Trucking Associations Push Congress on Fatigue Rules
Trade groups in the trucking industry are supporting an amendment to a major spending bill that would suspend two rules the industry finds particularly troublesome in the driver-fatigue regulations implemented last year.
Editor’s note: This story has been updated to reflect Tuesday night’s announced agreement on the omnibus spending package.
Restrictions designed to reduce truck driver fatigue, widely hailed by safety advocates, went into effect in July 2013.
Citing concerns about jobs, productivity, and driver frustration, the American Trucking Associations (ATA) initially sued the Federal Motor Carrier Safety Administration in an effort to block the rules. Now, roughly a year and a half later, ATA and other trucking industry associations are taking a different approach to roll back the hours-of-service rules.
With Congress facing a December 11 deadline to pass an appropriations bill and prevent a government shutdown, it’s likely that regulatory rollback outlined in an amendment introduced by Sen. Susan Collins (R-ME) will get through after members of Congress came to an agreement on the bill Tuesday night.
But the amendment in the omnibus spending bill is not going unnoticed or unchallenged. More details:
About the amendment: Collins’ amendment, which is currently a part of the agreed-upon omnibus bill, would suspend two key requirements of the driver-fatigue restrictions: It would remove the once-per-week limit on the use of the 34-hour restart (a rest period for drivers who log more than 70 hours on the road per week) and the requirement that two consecutive 1 a.m. to 5 a.m. periods be included in a restart period. The amendment would also require the Federal Motor Carrier Safety Administration to provide more research before reinstating the rules.
A challenging context: The rollback effort, which is also backed by the Owner-Operator Independent Drivers Association and the Truckload Carriers Association, comes despite public opinion headed in the other direction: A recent survey by the Truck Safety Coalition and Advocates for Highway and Auto Safety found that 80 percent of people surveyed opposed any loosening of the current rules. The two groups say public awareness of the issue increased after a mid-June crash in which comedian Tracy Morgan suffered life-threatening injuries when his vehicle was hit by a truck driver who hadn’t slept in over 24 hours.
Seeking flexibility: In a news release Saturday, ATA officials said safety advocates were mischaracterizing their fight against the amendment. “This isn’t a rider being added in the middle of the night at the eleventh hour, as some would have the public believe. This reasonable solution allows the government to do the research it should have done ahead of time and gives the industry the flexibility thousands of fleets and millions of drivers are pleading for,” ATA CEO Bill Graves said.
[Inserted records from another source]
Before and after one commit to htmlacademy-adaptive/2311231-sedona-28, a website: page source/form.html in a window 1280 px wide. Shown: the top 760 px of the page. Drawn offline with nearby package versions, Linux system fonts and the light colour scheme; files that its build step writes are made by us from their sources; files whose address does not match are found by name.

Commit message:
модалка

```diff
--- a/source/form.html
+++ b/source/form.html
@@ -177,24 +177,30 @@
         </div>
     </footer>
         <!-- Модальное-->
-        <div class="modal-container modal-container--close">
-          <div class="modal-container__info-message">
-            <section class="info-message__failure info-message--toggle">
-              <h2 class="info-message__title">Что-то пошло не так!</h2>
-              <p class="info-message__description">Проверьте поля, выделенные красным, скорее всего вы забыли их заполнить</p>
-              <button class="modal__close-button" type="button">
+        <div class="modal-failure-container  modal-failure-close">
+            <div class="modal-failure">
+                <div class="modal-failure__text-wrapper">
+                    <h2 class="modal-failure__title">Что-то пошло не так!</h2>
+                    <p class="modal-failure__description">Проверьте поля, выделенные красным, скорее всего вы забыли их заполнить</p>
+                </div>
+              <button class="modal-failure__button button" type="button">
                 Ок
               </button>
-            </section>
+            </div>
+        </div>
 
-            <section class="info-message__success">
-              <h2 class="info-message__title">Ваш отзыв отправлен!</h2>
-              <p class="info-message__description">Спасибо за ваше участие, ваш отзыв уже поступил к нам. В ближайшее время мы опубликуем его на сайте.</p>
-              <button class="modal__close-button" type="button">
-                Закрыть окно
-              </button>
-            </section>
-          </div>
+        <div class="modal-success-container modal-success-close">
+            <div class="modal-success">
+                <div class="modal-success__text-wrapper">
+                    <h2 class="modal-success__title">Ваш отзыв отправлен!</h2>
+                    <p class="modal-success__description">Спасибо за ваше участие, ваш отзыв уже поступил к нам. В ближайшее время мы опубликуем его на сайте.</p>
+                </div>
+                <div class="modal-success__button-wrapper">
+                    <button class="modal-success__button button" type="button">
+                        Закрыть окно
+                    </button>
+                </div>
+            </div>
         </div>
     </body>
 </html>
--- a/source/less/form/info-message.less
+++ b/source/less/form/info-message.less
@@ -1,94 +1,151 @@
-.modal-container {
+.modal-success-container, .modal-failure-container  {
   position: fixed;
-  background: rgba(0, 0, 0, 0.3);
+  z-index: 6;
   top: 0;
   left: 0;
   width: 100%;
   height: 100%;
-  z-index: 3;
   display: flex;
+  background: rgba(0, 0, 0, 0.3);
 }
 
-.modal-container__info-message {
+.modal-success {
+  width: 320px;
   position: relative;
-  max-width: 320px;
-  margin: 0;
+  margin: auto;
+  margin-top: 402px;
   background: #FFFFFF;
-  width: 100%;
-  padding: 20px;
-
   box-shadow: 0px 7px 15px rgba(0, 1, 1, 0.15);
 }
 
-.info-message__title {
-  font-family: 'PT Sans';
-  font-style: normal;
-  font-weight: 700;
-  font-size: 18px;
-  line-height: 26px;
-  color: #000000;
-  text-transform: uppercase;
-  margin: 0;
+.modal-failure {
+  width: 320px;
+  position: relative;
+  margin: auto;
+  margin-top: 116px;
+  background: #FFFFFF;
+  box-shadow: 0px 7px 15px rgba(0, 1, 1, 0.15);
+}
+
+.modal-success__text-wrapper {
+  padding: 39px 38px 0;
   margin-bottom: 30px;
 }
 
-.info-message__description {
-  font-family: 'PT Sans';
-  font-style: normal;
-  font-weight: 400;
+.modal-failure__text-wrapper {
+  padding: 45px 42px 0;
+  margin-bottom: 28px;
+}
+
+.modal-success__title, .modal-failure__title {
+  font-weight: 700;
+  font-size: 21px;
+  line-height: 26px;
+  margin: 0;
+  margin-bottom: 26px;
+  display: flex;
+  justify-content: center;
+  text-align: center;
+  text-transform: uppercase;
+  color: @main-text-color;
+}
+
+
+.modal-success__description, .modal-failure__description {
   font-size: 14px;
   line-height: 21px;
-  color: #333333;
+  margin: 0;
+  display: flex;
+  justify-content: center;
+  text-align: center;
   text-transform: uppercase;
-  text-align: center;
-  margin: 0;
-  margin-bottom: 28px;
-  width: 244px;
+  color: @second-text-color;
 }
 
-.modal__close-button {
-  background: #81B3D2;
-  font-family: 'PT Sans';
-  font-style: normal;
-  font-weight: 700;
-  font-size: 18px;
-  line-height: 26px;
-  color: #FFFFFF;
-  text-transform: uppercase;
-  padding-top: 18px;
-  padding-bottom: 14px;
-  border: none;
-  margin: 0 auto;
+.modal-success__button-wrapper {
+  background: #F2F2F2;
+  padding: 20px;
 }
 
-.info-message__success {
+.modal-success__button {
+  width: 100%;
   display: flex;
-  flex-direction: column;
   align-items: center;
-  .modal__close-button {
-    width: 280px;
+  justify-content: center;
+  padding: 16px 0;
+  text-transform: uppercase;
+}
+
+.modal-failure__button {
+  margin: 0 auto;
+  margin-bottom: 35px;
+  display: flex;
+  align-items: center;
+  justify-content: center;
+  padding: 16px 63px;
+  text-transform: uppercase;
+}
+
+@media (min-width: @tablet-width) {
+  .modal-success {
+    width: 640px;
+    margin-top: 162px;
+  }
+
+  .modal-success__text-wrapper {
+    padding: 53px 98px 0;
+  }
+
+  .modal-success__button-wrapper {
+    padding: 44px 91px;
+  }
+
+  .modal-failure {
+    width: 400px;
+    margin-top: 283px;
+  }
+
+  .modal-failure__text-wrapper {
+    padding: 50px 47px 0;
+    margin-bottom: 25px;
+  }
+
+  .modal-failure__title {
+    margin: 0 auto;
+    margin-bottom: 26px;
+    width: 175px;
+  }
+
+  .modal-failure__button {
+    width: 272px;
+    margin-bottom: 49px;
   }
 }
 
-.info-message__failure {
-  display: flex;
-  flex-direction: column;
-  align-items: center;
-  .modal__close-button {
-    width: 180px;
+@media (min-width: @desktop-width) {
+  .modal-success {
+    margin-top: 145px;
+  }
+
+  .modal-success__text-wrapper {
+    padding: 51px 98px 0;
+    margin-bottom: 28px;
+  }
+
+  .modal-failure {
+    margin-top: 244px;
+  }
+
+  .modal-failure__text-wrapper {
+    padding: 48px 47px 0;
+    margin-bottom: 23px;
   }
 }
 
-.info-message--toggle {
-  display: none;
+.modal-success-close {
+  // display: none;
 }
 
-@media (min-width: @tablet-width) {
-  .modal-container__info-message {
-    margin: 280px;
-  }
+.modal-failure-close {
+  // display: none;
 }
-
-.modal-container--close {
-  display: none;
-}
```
A high-ranking critic: But that argument doesn’t hold water with U.S. Transportation Secretary Anthony Foxx, who argued that the research behind the rules is sound and that Congress should not tamper with them. “The evidence clearly shows that truck drivers are better rested and more alert after two nights of sleep than one night, and that unending 80-hour work weeks lead to driver fatigue and compromise highway safety,” Foxx said in a letter to the House and Senate appropriations committees considering the rider, according to Bloomberg.